------ RECORDS FOR THIS EXERCISE ------
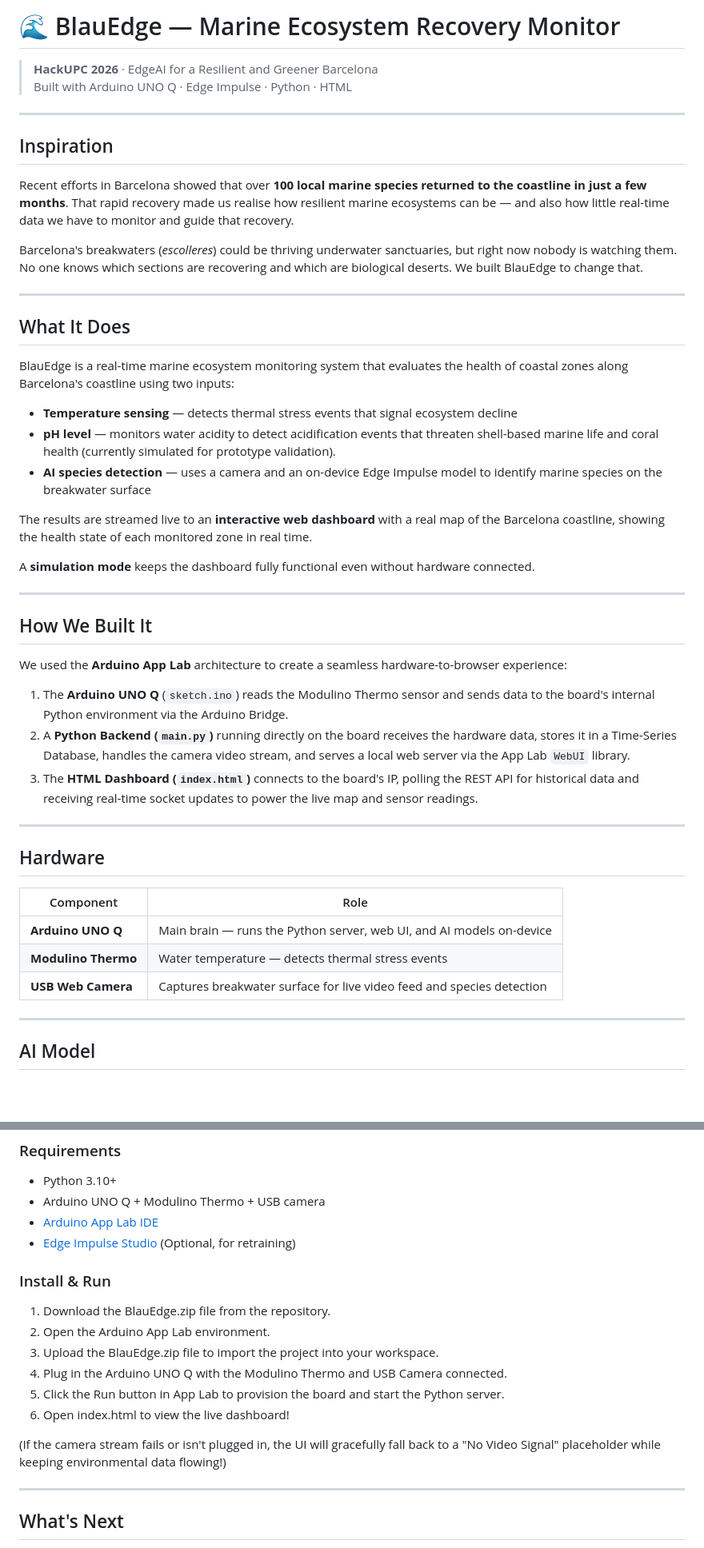
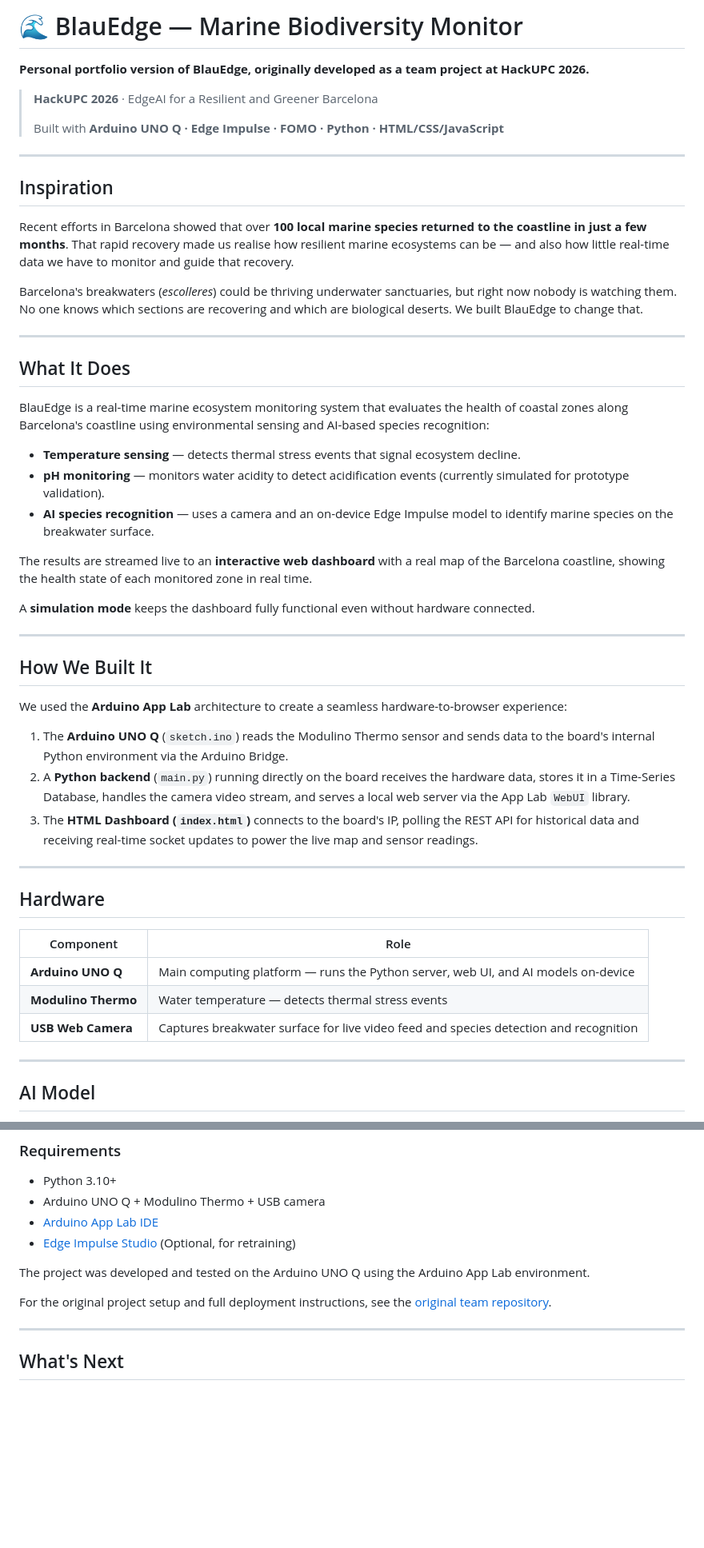
Before and after one commit to emmaaleroux/BlauEdge-portfolio, a Markdown page: README.md, 2 parts joined by grey strips. Shown at 80% size. GitHub-like rendering; blank space fills up the shorter version.

Commit message:
README update: portfolio version
Updated project description and personal contributions.

```diff
--- a/README.md
+++ b/README.md
@@ -1,7 +1,10 @@
-# 🌊 BlauEdge — Marine Ecosystem Recovery Monitor
+# 🌊 BlauEdge — Marine Biodiversity Monitor
+
+**Personal portfolio version of BlauEdge, originally developed as a team project at HackUPC 2026.**
 
 > **HackUPC 2026** · EdgeAI for a Resilient and Greener Barcelona
-> Built with Arduino UNO Q · Edge Impulse · Python · HTML
+>
+> Built with **Arduino UNO Q · Edge Impulse · FOMO · Python · HTML/CSS/JavaScript**
 
 ---
 
@@ -15,11 +18,11 @@ Barcelona's breakwaters (*escolleres*) could be thriving underwater sanctuaries,
 
 ## What It Does
 
-BlauEdge is a real-time marine ecosystem monitoring system that evaluates the health of coastal zones along Barcelona's coastline using two inputs:
+BlauEdge is a real-time marine ecosystem monitoring system that evaluates the health of coastal zones along Barcelona's coastline using environmental sensing and AI-based species recognition:
 
-- **Temperature sensing** — detects thermal stress events that signal ecosystem decline
-- **pH level** — monitors water acidity to detect acidification events that threaten shell-based marine life and coral health (currently simulated for prototype validation).
-- **AI species detection** — uses a camera and an on-device Edge Impulse model to identify marine species on the breakwater surface
+- **Temperature sensing** — detects thermal stress events that signal ecosystem decline.
+- **pH monitoring** — monitors water acidity to detect acidification events (currently simulated for prototype validation).
+- **AI species recognition** — uses a camera and an on-device Edge Impulse model to identify marine species on the breakwater surface.
 
 The results are streamed live to an **interactive web dashboard** with a real map of the Barcelona coastline, showing the health state of each monitored zone in real time.
 
@@ -32,7 +35,7 @@ A **simulation mode** keeps the dashboard fully functional even without hardware
 We used the **Arduino App Lab** architecture to create a seamless hardware-to-browser experience:
 
 1. The **Arduino UNO Q** (`sketch.ino`) reads the Modulino Thermo sensor and sends data to the board's internal Python environment via the Arduino Bridge.
-2. A **Python Backend (`main.py`)** running directly on the board receives the hardware data, stores it in a Time-Series Database, handles the camera video stream, and serves a local web server via the App Lab `WebUI` library.
+2. A **Python backend** (`main.py`) running directly on the board receives the hardware data, stores it in a Time-Series Database, handles the camera video stream, and serves a local web server via the App Lab `WebUI` library.
 3. The **HTML Dashboard (`index.html`)** connects to the board's IP, polling the REST API for historical data and receiving real-time socket updates to power the live map and sensor readings.
 
 ---
@@ -41,9 +44,9 @@ We used the **Arduino App Lab** architecture to create a seamless hardware-to-br
 
 | Component | Role |
 |---|---|
-| **Arduino UNO Q** | Main brain — runs the Python server, web UI, and AI models on-device |
+| **Arduino UNO Q** | Main computing platform — runs the Python server, web UI, and AI models on-device |
 | **Modulino Thermo** | Water temperature — detects thermal stress events |
-| **USB Web Camera** | Captures breakwater surface for live video feed and species detection |
+| **USB Web Camera** | Captures breakwater surface for live video feed and species detection and recognition |
 
 ---
 
@@ -95,16 +109,9 @@ The detected species count, combined with the temperature reading, feeds a simpl
 - [Arduino App Lab IDE](https://docs.arduino.cc/software/app-lab/)
 - [Edge Impulse Studio](https://studio.edgeimpulse.com/) (Optional, for retraining)
 
-### Install & Run
+The project was developed and tested on the Arduino UNO Q using the Arduino App Lab environment.
 
-1. Download the BlauEdge.zip file from the repository.
-2. Open the Arduino App Lab environment.
-3. Upload the BlauEdge.zip file to import the project into your workspace.
-4. Plug in the Arduino UNO Q with the Modulino Thermo and USB Camera connected.
-5. Click the Run button in App Lab to provision the board and start the Python server.
-6. Open index.html to view the live dashboard!
-
-(If the camera stream fails or isn't plugged in, the UI will gracefully fall back to a "No Video Signal" placeholder while keeping environmental data flowing!)
+For the original project setup and full deployment instructions, see the [original team repository](https://github.com/emmaaleroux/BlauEdge).
 
 ---
 
```
Also changed, not shown: other parts of README.md (+15 -4 lines).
------
PROBLEM TO WORK ON: Hand back the records above exactly as they are, pictures excluded.

ANSWER TO THE EXERCISE:
Before and after one commit to emmaaleroux/BlauEdge-portfolio, a Markdown page: README.md, 2 parts joined by grey strips. Shown at 80% size. GitHub-like rendering; blank space fills up the shorter version.

Commit message:
README update: portfolio version
Updated project description and personal contributions.

```diff
--- a/README.md
+++ b/README.md
@@ -1,7 +1,10 @@
-# 🌊 BlauEdge — Marine Ecosystem Recovery Monitor
+# 🌊 BlauEdge — Marine Biodiversity Monitor
+
+**Personal portfolio version of BlauEdge, originally developed as a team project at HackUPC 2026.**
 
 > **HackUPC 2026** · EdgeAI for a Resilient and Greener Barcelona
-> Built with Arduino UNO Q · Edge Impulse · Python · HTML
+>
+> Built with **Arduino UNO Q · Edge Impulse · FOMO · Python · HTML/CSS/JavaScript**
 
 ---
 
@@ -15,11 +18,11 @@ Barcelona's breakwaters (*escolleres*) could be thriving underwater sanctuaries,
 
 ## What It Does
 
-BlauEdge is a real-time marine ecosystem monitoring system that evaluates the health of coastal zones along Barcelona's coastline using two inputs:
+BlauEdge is a real-time marine ecosystem monitoring system that evaluates the health of coastal zones along Barcelona's coastline using environmental sensing and AI-based species recognition:
 
-- **Temperature sensing** — detects thermal stress events that signal ecosystem decline
-- **pH level** — monitors water acidity to detect acidification events that threaten shell-based marine life and coral health (currently simulated for prototype validation).
-- **AI species detection** — uses a camera and an on-device Edge Impulse model to identify marine species on the breakwater surface
+- **Temperature sensing** — detects thermal stress events that signal ecosystem decline.
+- **pH monitoring** — monitors water acidity to detect acidification events (currently simulated for prototype validation).
+- **AI species recognition** — uses a camera and an on-device Edge Impulse model to identify marine species on the breakwater surface.
 
 The results are streamed live to an **interactive web dashboard** with a real map of the Barcelona coastline, showing the health state of each monitored zone in real time.
 
@@ -32,7 +35,7 @@ A **simulation mode** keeps the dashboard fully functional even without hardware
 We used the **Arduino App Lab** architecture to create a seamless hardware-to-browser experience:
 
 1. The **Arduino UNO Q** (`sketch.ino`) reads the Modulino Thermo sensor and sends data to the board's internal Python environment via the Arduino Bridge.
-2. A **Python Backend (`main.py`)** running directly on the board receives the hardware data, stores it in a Time-Series Database, handles the camera video stream, and serves a local web server via the App Lab `WebUI` library.
+2. A **Python backend** (`main.py`) running directly on the board receives the hardware data, stores it in a Time-Series Database, handles the camera video stream, and serves a local web server via the App Lab `WebUI` library.
 3. The **HTML Dashboard (`index.html`)** connects to the board's IP, polling the REST API for historical data and receiving real-time socket updates to power the live map and sensor readings.
 
 ---
@@ -41,9 +44,9 @@ We used the **Arduino App Lab** architecture to create a seamless hardware-to-br
 
 | Component | Role |
 |---|---|
-| **Arduino UNO Q** | Main brain — runs the Python server, web UI, and AI models on-device |
+| **Arduino UNO Q** | Main computing platform — runs the Python server, web UI, and AI models on-device |
 | **Modulino Thermo** | Water temperature — detects thermal stress events |
-| **USB Web Camera** | Captures breakwater surface for live video feed and species detection |
+| **USB Web Camera** | Captures breakwater surface for live video feed and species detection and recognition |
 
 ---
 
@@ -95,16 +109,9 @@ The detected species count, combined with the temperature reading, feeds a simpl
 - [Arduino App Lab IDE](https://docs.arduino.cc/software/app-lab/)
 - [Edge Impulse Studio](https://studio.edgeimpulse.com/) (Optional, for retraining)
 
-### Install & Run
+The project was developed and tested on the Arduino UNO Q using the Arduino App Lab environment.
 
-1. Download the BlauEdge.zip file from the repository.
-2. Open the Arduino App Lab environment.
-3. Upload the BlauEdge.zip file to import the project into your workspace.
-4. Plug in the Arduino UNO Q with the Modulino Thermo and USB Camera connected.
-5. Click the Run button in App Lab to provision the board and start the Python server.
-6. Open index.html to view the live dashboard!
-
-(If the camera stream fails or isn't plugged in, the UI will gracefully fall back to a "No Video Signal" placeholder while keeping environmental data flowing!)
+For the original project setup and full deployment instructions, see the [original team repository](https://github.com/emmaaleroux/BlauEdge).
 
 ---
 
```
Also changed, not shown: other parts of README.md (+15 -4 lines).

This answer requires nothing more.